I t’s not always easy to keep track of the many pointless government regulations that have nothing to do with protecting consumers and everything to do with artificially propping up influential industries. Fortunately, thanks to the persistence of the Washington, D.C.-based Institute for Justice, the U.S. Supreme Court will consider a case that could roll back one of these oppressive rules.
The court agreed Monday to consider whether New York state’s restriction on interstate wine shipments to consumers is legal under the U.S. Constitution. New York allows in-state wineries to ship their products directly to New York consumers.
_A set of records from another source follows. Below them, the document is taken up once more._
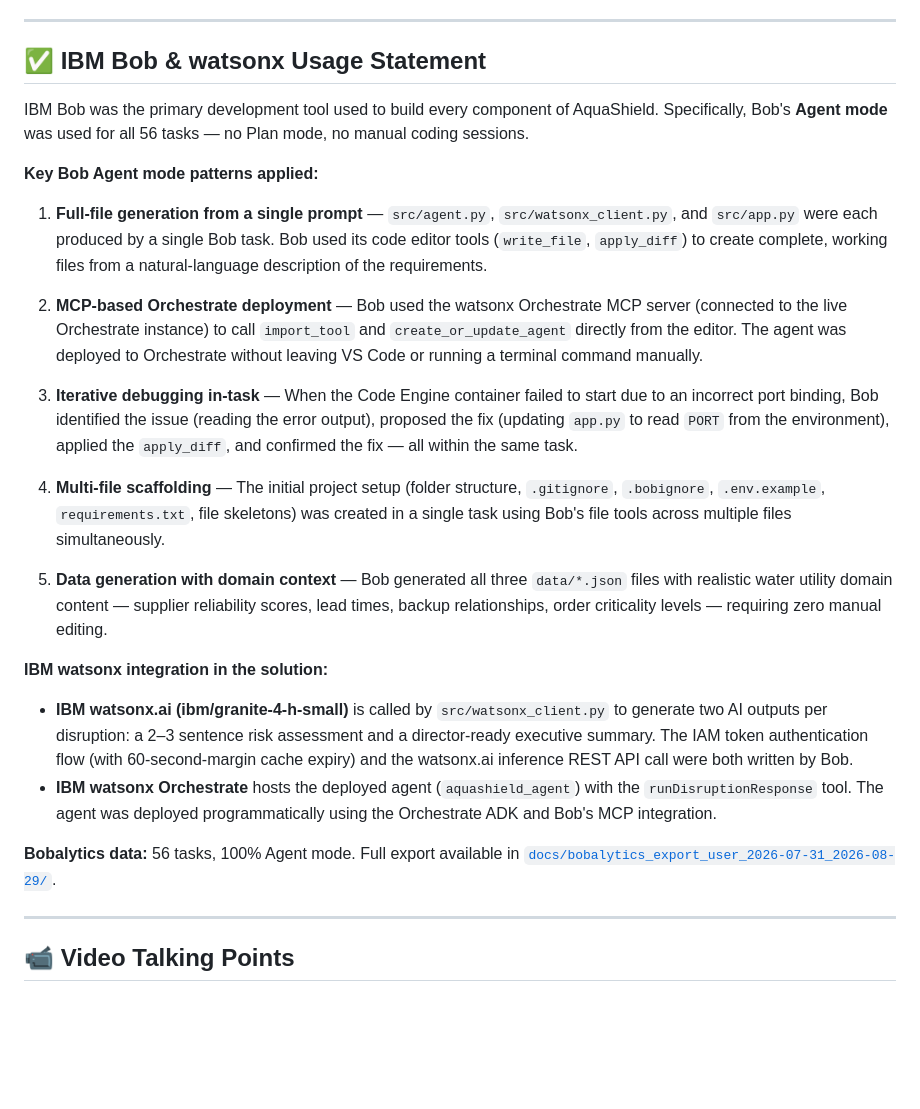
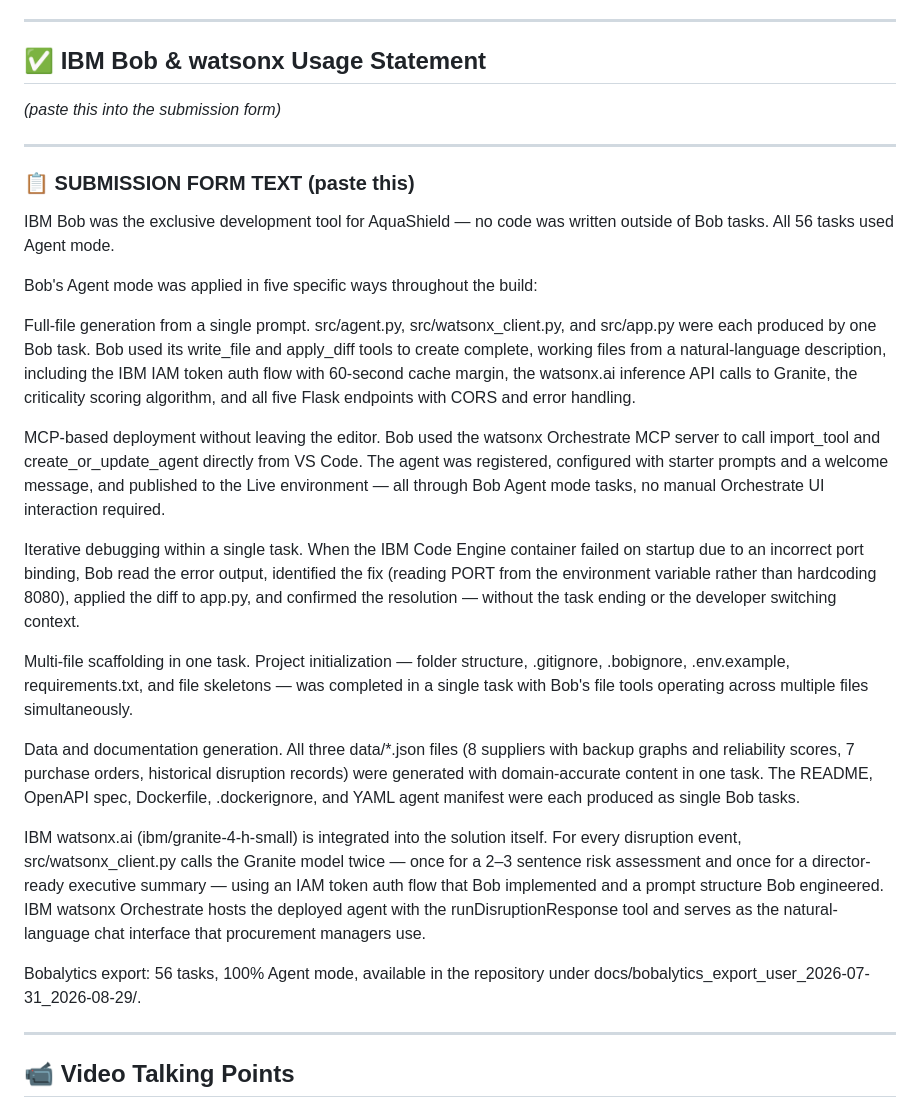
Before and after one commit to vijay7770/aquashield-agent, a Markdown page: SUBMISSION.md, the part around the change. Rendered like a GitHub page; blank space fills up the shorter version.

Commit message:
Rewrite IBM Bob usage statement: combine specificity of v1 with Bob feature detail of v2, 377 words plain prose

```diff
--- a/SUBMISSION.md
+++ b/SUBMISSION.md
@@ -67,27 +67,29 @@ Every single component was built by IBM Bob in Agent mode, from a natural langua
 ---
 
 ## ✅ IBM Bob & watsonx Usage Statement
+*(paste this into the submission form)*
 
-IBM Bob was the primary development tool used to build every component of AquaShield. Specifically, Bob's **Agent mode** was used for all 56 tasks — no Plan mode, no manual coding sessions.
+---
 
-**Key Bob Agent mode patterns applied:**
+### 📋 SUBMISSION FORM TEXT (paste this)
 
-1. **Full-file generation from a single prompt** — `src/agent.py`, `src/watsonx_client.py`, and `src/app.py` were each produced by a single Bob task. Bob used its code editor tools (`write_file`, `apply_diff`) to create complete, working files from a natural-language description of the requirements.
+IBM Bob was the exclusive development tool for AquaShield — no code was written outside of Bob tasks. All 56 tasks used Agent mode.
 
-2. **MCP-based Orchestrate deployment** — Bob used the watsonx Orchestrate MCP server (connected to the live Orchestrate instance) to call `import_tool` and `create_or_update_agent` directly from the editor. The agent was deployed to Orchestrate without leaving VS Code or running a terminal command manually.
+Bob's Agent mode was applied in five specific ways throughout the build:
 
-3. **Iterative debugging in-task** — When the Code Engine container failed to start due to an incorrect port binding, Bob identified the issue (reading the error output), proposed the fix (updating `app.py` to read `PORT` from the environment), applied the `apply_diff`, and confirmed the fix — all within the same task.
+Full-file generation from a single prompt. src/agent.py, src/watsonx_client.py, and src/app.py were each produced by one Bob task. Bob used its write_file and apply_diff tools to create complete, working files from a natural-language description, including the IBM IAM token auth flow with 60-second cache margin, the watsonx.ai inference API calls to Granite, the criticality scoring algorithm, and all five Flask endpoints with CORS and error handling.
 
-4. **Multi-file scaffolding** — The initial project setup (folder structure, `.gitignore`, `.bobignore`, `.env.example`, `requirements.txt`, file skeletons) was created in a single task using Bob's file tools across multiple files simultaneously.
+MCP-based deployment without leaving the editor. Bob used the watsonx Orchestrate MCP server to call import_tool and create_or_update_agent directly from VS Code. The agent was registered, configured with starter prompts and a welcome message, and published to the Live environment — all through Bob Agent mode tasks, no manual Orchestrate UI interaction required.
 
-5. **Data generation with domain context** — Bob generated all three `data/*.json` files with realistic water utility domain content — supplier reliability scores, lead times, backup relationships, order criticality levels — requiring zero manual editing.
+Iterative debugging within a single task. When the IBM Code Engine container failed on startup due to an incorrect port binding, Bob read the error output, identified the fix (reading PORT from the environment variable rather than hardcoding 8080), applied the diff to app.py, and confirmed the resolution — without the task ending or the developer switching context.
 
-**IBM watsonx integration in the solution:**
+Multi-file scaffolding in one task. Project initialization — folder structure, .gitignore, .bobignore, .env.example, requirements.txt, and file skeletons — was completed in a single task with Bob's file tools operating across multiple files simultaneously.
 
-- **IBM watsonx.ai (ibm/granite-4-h-small)** is called by `src/watsonx_client.py` to generate two AI outputs per disruption: a 2–3 sentence risk assessment and a director-ready executive summary. The IAM token authentication flow (with 60-second-margin cache expiry) and the watsonx.ai inference REST API call were both written by Bob.
-- **IBM watsonx Orchestrate** hosts the deployed agent (`aquashield_agent`) with the `runDisruptionResponse` tool. The agent was deployed programmatically using the Orchestrate ADK and Bob's MCP integration.
+Data and documentation generation. All three data/*.json files (8 suppliers with backup graphs and reliability scores, 7 purchase orders, historical disruption records) were generated with domain-accurate content in one task. The README, OpenAPI spec, Dockerfile, .dockerignore, and YAML agent manifest were each produced as single Bob tasks.
 
-**Bobalytics data:** 56 tasks, 100% Agent mode. Full export available in [`docs/bobalytics_export_user_2026-07-31_2026-08-29/`](docs/bobalytics_export_user_2026-07-31_2026-08-29/).
+IBM watsonx.ai (ibm/granite-4-h-small) is integrated into the solution itself. For every disruption event, src/watsonx_client.py calls the Granite model twice — once for a 2–3 sentence risk assessment and once for a director-ready executive summary — using an IAM token auth flow that Bob implemented and a prompt structure Bob engineered. IBM watsonx Orchestrate hosts the deployed agent with the runDisruptionResponse tool and serves as the natural-language chat interface that procurement managers use.
+
+Bobalytics export: 56 tasks, 100% Agent mode, available in the repository under docs/bobalytics_export_user_2026-07-31_2026-08-29/.
 
 ---
 
```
But it forbids out-of-state wineries from shipping wine to New Yorkers.
California, for instance, allows out-of-state wineries to ship directly to California consumers provided there are reciprocal agreements among those states. (Several states allow direct shipping without many restrictions, while 24 states ban such shipments. Five even consider it a felony for wineries to ship wine to consumers.)
“The case pits the Commerce Clause of the U.S. Constitution, which guarantees free trade and business opportunities among the states, against the 21st Amendment, which gives states broad latitude in regulating alcohol,” according to an Institute for Justice statement. The Institute argues that while the 21st Amendment grants the states wide regulatory latitude, it wasn’t designed to allow them to engage in raw protectionism.
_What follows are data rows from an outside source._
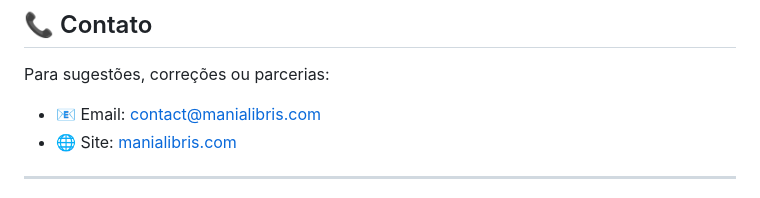
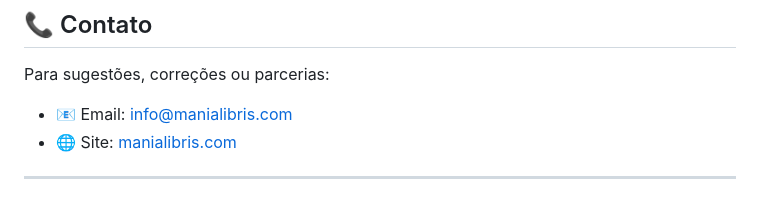
Before and after one commit to scassani1964/promessas-biblicas, a Markdown page: README.md, the part around the change. Rendered like a GitHub page.

```diff
--- a/README.md
+++ b/README.md
@@ -181,7 +181,7 @@ Este projeto é oferecido gratuitamente como um ministério de edificação espi
 ## 📞 Contato
 
 Para sugestões, correções ou parcerias:
-- 📧 Email: contact@manialibris.com
+- 📧 Email: info@manialibris.com
 - 🌐 Site: [manialibris.com](https://manialibris.com)
 
 ---
```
“The only way for an out-of-state winery to ship wine to New York consumers would be to establish a New York winery, which requires it to obtain a New York commercial winery license, maintain a staffed branch office and warehouse in New York, secure a retailer license and then use its own or register vehicles to deliver (the wine),” the Institute argues in its lawsuit.
Ironically, New York wineries don’t favor the current restrictions because such restrictions also keep them from shipping their wine to other states. The protectionism is done on behalf of liquor distributors, who don’t want out-of-state wineries selling directly to consumers, undercutting the 18 percent to 25 percent markup distributors levy on each bottle of wine, the Institute explains.
The Supreme Court is considering an appeals court ruling that upheld the state’s direct shipping ban. If the court overturns the appeals court, it could open the direct wine industry across the United States, with consumers gaining the most from the decision. Here’s another instance where freedom, rather than government control, benefits everyone — except perhaps for a special interest group that unfairly wielded its political power.